Change detection outputs:
▼

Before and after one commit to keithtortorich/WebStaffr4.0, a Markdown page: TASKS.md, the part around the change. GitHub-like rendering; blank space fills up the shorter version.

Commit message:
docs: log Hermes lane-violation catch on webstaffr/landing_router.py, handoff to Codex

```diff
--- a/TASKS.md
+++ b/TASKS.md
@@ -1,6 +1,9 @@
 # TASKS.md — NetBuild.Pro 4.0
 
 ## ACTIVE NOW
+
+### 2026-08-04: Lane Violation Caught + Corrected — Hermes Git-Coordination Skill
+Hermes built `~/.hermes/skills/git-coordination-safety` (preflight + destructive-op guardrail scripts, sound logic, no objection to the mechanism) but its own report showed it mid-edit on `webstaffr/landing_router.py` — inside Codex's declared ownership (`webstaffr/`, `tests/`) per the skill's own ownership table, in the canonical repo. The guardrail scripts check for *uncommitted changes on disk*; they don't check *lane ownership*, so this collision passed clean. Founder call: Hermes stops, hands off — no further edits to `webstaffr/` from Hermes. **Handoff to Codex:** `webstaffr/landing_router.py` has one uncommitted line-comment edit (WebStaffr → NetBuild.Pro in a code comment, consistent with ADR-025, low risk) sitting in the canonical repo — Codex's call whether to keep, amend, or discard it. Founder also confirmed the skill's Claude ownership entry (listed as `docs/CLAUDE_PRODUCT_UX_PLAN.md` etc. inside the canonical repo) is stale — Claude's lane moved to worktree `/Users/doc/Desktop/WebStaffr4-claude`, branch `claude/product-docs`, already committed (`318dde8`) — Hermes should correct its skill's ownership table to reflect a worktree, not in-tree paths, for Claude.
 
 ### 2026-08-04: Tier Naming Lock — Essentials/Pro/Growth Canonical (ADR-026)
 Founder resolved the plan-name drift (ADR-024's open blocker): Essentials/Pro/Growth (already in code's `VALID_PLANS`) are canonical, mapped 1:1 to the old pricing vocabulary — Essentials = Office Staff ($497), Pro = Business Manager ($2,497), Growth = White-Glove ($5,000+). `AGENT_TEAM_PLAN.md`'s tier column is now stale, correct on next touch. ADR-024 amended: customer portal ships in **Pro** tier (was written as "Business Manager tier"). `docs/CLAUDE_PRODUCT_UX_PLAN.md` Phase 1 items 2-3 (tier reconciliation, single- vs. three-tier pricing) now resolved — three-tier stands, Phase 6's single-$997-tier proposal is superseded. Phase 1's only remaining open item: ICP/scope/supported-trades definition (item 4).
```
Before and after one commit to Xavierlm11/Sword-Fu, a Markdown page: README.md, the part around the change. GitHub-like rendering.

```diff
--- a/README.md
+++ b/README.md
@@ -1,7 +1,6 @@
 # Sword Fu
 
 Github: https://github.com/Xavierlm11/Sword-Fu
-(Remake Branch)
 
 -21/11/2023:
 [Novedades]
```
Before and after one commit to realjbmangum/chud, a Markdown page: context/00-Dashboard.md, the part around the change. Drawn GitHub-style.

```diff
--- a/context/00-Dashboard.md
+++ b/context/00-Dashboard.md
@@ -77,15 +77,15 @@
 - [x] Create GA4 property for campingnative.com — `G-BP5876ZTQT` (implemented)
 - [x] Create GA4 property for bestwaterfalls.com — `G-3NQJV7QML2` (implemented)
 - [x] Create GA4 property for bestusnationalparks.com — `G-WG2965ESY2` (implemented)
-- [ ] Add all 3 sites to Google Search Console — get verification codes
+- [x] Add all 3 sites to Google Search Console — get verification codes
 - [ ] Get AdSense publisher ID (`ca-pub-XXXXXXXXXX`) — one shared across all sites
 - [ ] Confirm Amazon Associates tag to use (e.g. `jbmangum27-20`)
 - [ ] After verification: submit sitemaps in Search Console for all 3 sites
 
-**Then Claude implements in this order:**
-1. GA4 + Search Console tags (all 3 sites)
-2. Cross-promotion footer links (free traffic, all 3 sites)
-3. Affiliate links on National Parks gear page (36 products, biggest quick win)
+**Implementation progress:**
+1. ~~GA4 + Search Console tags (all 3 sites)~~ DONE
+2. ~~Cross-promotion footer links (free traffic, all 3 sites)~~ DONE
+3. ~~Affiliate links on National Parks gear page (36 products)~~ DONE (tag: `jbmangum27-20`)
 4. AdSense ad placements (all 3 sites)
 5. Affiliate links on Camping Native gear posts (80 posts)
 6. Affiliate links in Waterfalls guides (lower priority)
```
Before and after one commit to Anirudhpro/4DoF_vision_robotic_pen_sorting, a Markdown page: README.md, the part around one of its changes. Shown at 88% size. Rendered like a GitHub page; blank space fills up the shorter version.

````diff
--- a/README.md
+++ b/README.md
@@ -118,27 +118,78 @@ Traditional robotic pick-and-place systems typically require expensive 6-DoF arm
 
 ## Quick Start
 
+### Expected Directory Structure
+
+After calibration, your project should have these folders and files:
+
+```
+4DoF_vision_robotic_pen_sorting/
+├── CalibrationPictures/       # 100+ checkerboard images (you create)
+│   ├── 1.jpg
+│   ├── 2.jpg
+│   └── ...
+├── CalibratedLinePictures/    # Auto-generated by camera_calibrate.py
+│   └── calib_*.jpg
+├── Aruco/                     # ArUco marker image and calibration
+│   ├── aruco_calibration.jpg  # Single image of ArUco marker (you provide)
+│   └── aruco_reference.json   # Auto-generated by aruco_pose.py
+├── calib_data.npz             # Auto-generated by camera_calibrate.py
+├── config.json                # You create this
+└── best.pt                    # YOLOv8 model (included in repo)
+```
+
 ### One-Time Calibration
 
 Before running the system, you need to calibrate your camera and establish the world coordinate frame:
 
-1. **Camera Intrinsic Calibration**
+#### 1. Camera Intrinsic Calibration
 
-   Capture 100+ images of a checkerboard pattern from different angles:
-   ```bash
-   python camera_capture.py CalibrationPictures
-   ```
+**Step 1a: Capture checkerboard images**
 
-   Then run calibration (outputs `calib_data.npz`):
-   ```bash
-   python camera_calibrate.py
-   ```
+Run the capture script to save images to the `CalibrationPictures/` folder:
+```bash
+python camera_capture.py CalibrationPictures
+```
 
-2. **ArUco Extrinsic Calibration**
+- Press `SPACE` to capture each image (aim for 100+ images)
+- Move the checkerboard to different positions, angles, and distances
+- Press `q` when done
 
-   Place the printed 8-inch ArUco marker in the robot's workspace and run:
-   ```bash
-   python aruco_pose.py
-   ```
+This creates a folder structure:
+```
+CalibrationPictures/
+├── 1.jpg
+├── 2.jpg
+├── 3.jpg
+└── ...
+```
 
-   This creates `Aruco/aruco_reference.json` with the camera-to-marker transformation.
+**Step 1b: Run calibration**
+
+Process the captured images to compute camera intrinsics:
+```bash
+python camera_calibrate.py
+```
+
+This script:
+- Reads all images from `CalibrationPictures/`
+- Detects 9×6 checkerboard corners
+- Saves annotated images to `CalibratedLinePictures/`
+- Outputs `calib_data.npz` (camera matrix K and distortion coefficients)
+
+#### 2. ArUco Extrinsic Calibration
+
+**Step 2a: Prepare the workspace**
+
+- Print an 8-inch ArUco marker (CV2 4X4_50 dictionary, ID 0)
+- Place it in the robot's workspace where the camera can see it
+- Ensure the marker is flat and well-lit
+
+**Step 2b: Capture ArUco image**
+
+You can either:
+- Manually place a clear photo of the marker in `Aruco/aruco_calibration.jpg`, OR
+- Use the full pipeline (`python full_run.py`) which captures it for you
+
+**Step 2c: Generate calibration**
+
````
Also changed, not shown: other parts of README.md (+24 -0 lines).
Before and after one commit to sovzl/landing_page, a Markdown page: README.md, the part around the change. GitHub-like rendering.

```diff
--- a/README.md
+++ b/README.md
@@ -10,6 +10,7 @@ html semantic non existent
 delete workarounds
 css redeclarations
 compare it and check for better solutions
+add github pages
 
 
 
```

▲

=== TO DO ===
For each line in the data that contains the string "CalibratedLinePictures", give a copy of that line.

=== OUTPUT OF THE TASK ===
+├── CalibratedLinePictures/    # Auto-generated by camera_calibrate.py
+- Saves annotated images to `CalibratedLinePictures/`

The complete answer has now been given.